Posts tagged ‘employment’
From, at least, 1963 onwards (although arguably before), employers have had a legal duty to monitor the level of noise in the workplace and to protect their employees from excessive exposure as it became known that noise in the workplace could cause hearing loss. Where the noise is assessed as being excessive they are required to take reasonable steps to reduce the noise levels. Where this is not possible they have been required to provide and enforce the wearing of hearing protection.
Many jobs and workplaces require employees to work in environments where noise levels and patterns are potentially hazardous to hearing. As stated above employers have a responsibility to provide their employees with adequate protection against this noise. If this protection is missing or flawed, the result can be serious and long-lasting damage to hearing and can result in noise induced hearing loss, also referred to as industrial deafness, for which you may claim compensation.
If you have previously been exposed to high levels of noise at work and you now find that you have to turn the volume on your television or radio up, or cannot follow a conversation where there is background noise, or have difficulty hearing the telephone or doorbell, then you may be suffering from noise induced hearing loss. Hearing loss may or may not be accompanied by tinnitus – a ringing, whistling, humming or buzzing in one or both ears. You may also be entitled to claim compensation for tinnitus caused by exposure to excessive noise in the workplace (when not accompanied with hearing loss). Read more
The landmark case has found Reed Employment, a leading employment agency, to be liable for £158m in back taxes, after 500,000 temps were reimbursed for expenses, which should have been paid as salary.
For more see here.
As a result of the current economic climate, the last few years have seen a sharp rise in redundancies. Only last week Ulster Bank Limited announced that they will be making a further 350 redundancies in Northern Ireland – see here for the story.
The rise in redundancies has in turn seen an increase in the number of people who need advice on a compromise agreement. Employers are increasingly using compromise agreements, especially in a redundancy situation, to avoid any potential future litigation as a result of bringing the employment to an end by offering some sort of financial settlement in return for the employee agreeing not to sue. It can be daunting when handed a legal document by an employer that looks complicated and full of legal jargon. Plus, if you’re being asked to enter into a compromise agreement, you’ll need to get advice from an independent solicitor to explain what the document means if it is to become legally binding. So what is a compromise agreement? Read more
The annual increase in Tribunal compensation limits will take effect for dismissals occurring on or after 1 February 2012. The maximum compensatory award for unfair dismissal will increase from £68,400 to £72,300, and the maximum amount of a week’s pay (for calculating the unfair dismissal basic award and statutory redundancy pay) will increase from £400 to £430 per week.
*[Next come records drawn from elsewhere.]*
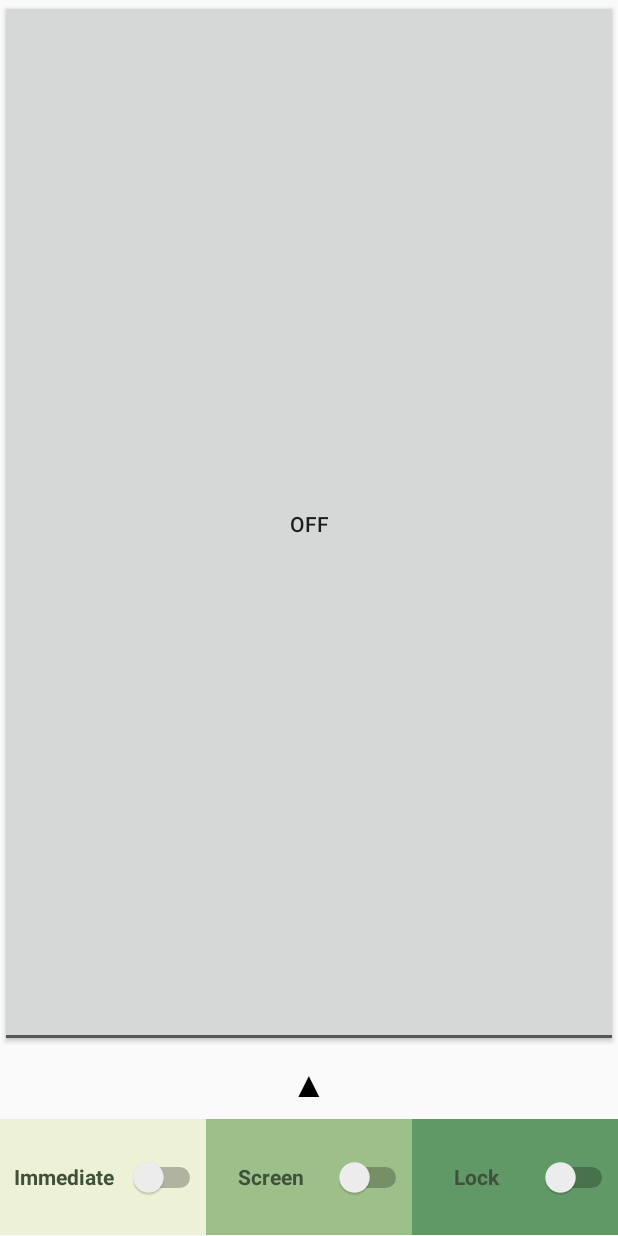
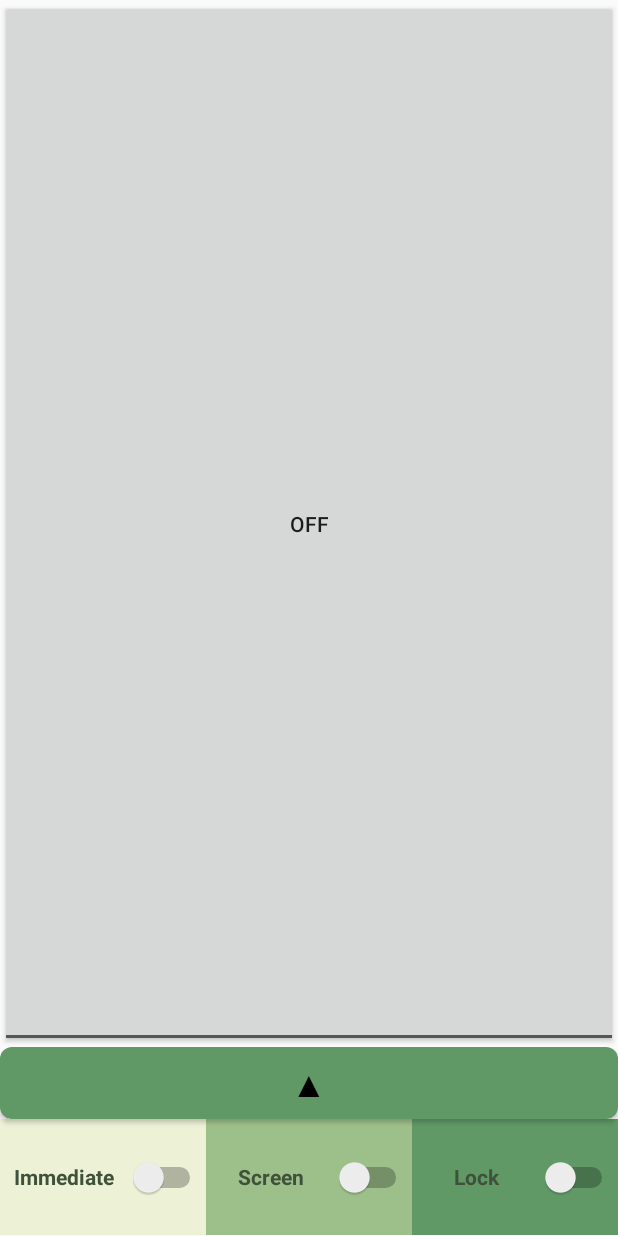
Before and after one commit to b3lon9/EasyFlash, an Android app: the screen it shows after launch (MainActivity), on a phone screen of 412 x 824 dp. Run offline under Robolectric (Android 15) with nearby library versions, the phone set to English and light mode, and no system bars; our stand-ins replace data binding; 4 statements that could not run were skipped.

Commit message:
add SharedPreference, know ripple effect
remember switch data

```diff
--- a/app/src/main/java/com/b3lon9/easyflash/viewmodels/MainViewModel.kt
+++ b/app/src/main/java/com/b3lon9/easyflash/viewmodels/MainViewModel.kt
@@ -4,39 +4,53 @@ import android.content.Context
 import android.content.SharedPreferences
 import android.content.SharedPreferences.Editor
 import android.hardware.camera2.CameraManager
-import android.os.Build
-import androidx.annotation.RequiresApi
-import androidx.lifecycle.LiveData
+import android.view.View
 import androidx.lifecycle.MutableLiveData
 import androidx.lifecycle.ViewModel
 import com.b3lon9.easyflash.R
 
-class MainViewModel(private val context: Context, private val pref: SharedPreferences) : ViewModel() {
-    private lateinit var cameraManager:CameraManager
-    private val editor:Editor = pref.edit()
-    val isToggleChecked = MutableLiveData(false)
-    val isSwitchImmediate = MutableLiveData(false)
+class MainViewModel(private val context: Context, private val pref: SharedPreferences) :  ViewModel() {
+    private val cameraManager: CameraManager = context.getSystemService(Context.CAMERA_SERVICE) as CameraManager
+    private val editor: Editor = pref.edit()
+
+    val isToggleChecked      = MutableLiveData(false)
+    val isSwitchImmediate    = MutableLiveData(false)
+    val isSwitchScreen       = MutableLiveData(false)
+    val isSwitchLock         = MutableLiveData(false)
 
     init {
-        if (Build.VERSION.SDK_INT >= Build.VERSION_CODES.LOLLIPOP) {
-            cameraManager = context.getSystemService(Context.CAMERA_SERVICE) as CameraManager
-        }
         isSwitchImmediate.value = pref.getBoolean(context.getString(R.string.switch_immediate), false)
+        isSwitchScreen.value = pref.getBoolean(context.getString(R.string.switch_screen), false)
+        isSwitchLock.value = pref.getBoolean(context.getString(R.string.switch_lock), false)
+    }
 
-        if (isSwitchImmediate.value == true) {
+    fun onCheckedChanged(isChecked: Boolean) {
+        isToggleChecked.value = isChecked
+        try {
+            if (isChecked) flashOn() else flashOff()
+        } finally {
 
         }
     }
 
-    fun onCheckedChanged(isChecked:Boolean) {
-        isToggleChecked.value = isChecked
-        try {
-            if (isChecked) flashOn() else flashOff()
-        } finally {
-            editor.apply {
-                putBoolean(context.resources.getString(R.string.switch_immediate), isChecked)
-                apply()
+    fun onSwitchToggleChanged(view:View, isChecked: Boolean) {
+        lateinit var key:String
+
+        when(view.id) {
+            R.id.switch_immediate -> {
+                key = context.resources.getString(R.string.switch_immediate)
             }
+            R.id.switch_screen -> {
+                key = context.resources.getString(R.string.switch_screen)
+            }
+            R.id.switch_lock -> {
+                key = context.resources.getString(R.string.switch_lock)
+            }
+        }
+
+        editor.apply {
+            putBoolean(key!!, isChecked)
+            apply()
         }
     }
 
--- /dev/null
+++ b/app/src/main/res/drawable/button_ripple_effect.xml
@@ -0,0 +1,10 @@
+<?xml version="1.0" encoding="utf-8"?>
+<ripple xmlns:android="http://schemas.android.com/apk/res/android"
+    android:color="@color/purple_200">
+    <item>
+        <shape android:shape="rectangle">
+            <solid android:color="@color/main_level3" />
+            <corners android:radius="8dp" />
+        </shape>
+    </item>
+</ripple>
--- a/app/src/main/res/layout/activity_main.xml
+++ b/app/src/main/res/layout/activity_main.xml
@@ -1,9 +1,12 @@
 <?xml version="1.0" encoding="utf-8"?>
-<layout xmlns:tools="http://schemas.android.com/tools"
-    xmlns:android="http://schemas.android.com/apk/res/android"
-    xmlns:app="http://schemas.android.com/apk/res-auto">
+<layout xmlns:android="http://schemas.android.com/apk/res/android"
+    xmlns:app="http://schemas.android.com/apk/res-auto"
+    xmlns:tools="http://schemas.android.com/tools">
+
     <data>
+
         <import type="android.view.View" />
+
         <variable
             name="vm"
             type="com.b3lon9.easyflash.viewmodels.MainViewModel" />
@@ -25,7 +28,7 @@
             android:id="@+id/setting_button"
             android:layout_width="match_parent"
             android:layout_height="wrap_content"
-            android:background="@android:color/transparent"
+            android:background="@drawable/button_ripple_effect"
             android:text="▲"
             android:textColor="@color/black"
             android:textSize="24sp" />
@@ -40,20 +43,28 @@
             tools:ignore="UseSwitchCompatOrMaterialXml">
 
             <Switch
+                android:id="@+id/switch_immediate"
                 style="@style/Main.Switch"
+                android:background="@color/main_level1"
                 android:checked="@{vm.isSwitchImmediate()}"
-                android:text="@string/switch_immediate"
-                android:background="@color/main_level1"/>
+                android:onCheckedChanged="@{(v, b) -> vm.onSwitchToggleChanged(v, b)}"
+                android:text="@string/switch_immediate" />
 
             <Switch
+                android:id="@+id/switch_screen"
                 style="@style/Main.Switch"
-                android:text="@string/switch_screen"
-                android:background="@color/main_level2"/>
+                android:background="@color/main_level2"
+                android:checked="@{vm.isSwitchScreen()}"
+                android:onCheckedChanged="@{(v, b) -> vm.onSwitchToggleChanged(v, b)}"
+                android:text="@string/switch_screen" />
 
             <Switch
+                android:id="@+id/switch_lock"
                 style="@style/Main.Switch"
-                android:text="@string/switch_lock"
-                android:background="@color/main_level3"/>
+                android:background="@color/main_level3"
+                android:checked="@{vm.isSwitchLock()}"
+                android:onCheckedChanged="@{(v, b) -> vm.onSwitchToggleChanged(v, b)}"
+                android:text="@string/switch_lock" />
 
         </LinearLayout>
     </LinearLayout>
```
Statutory maternity, paternity and adoption pay and statutory sick pay
On 9 April 2012, the lower rate of statutory maternity pay, and the rates of statutory adoption, paternity and additional paternity pay, will increase from £128.73 per week to £135.45 per week. Statutory sick pay will increase from £81.60 to £85.85 per week.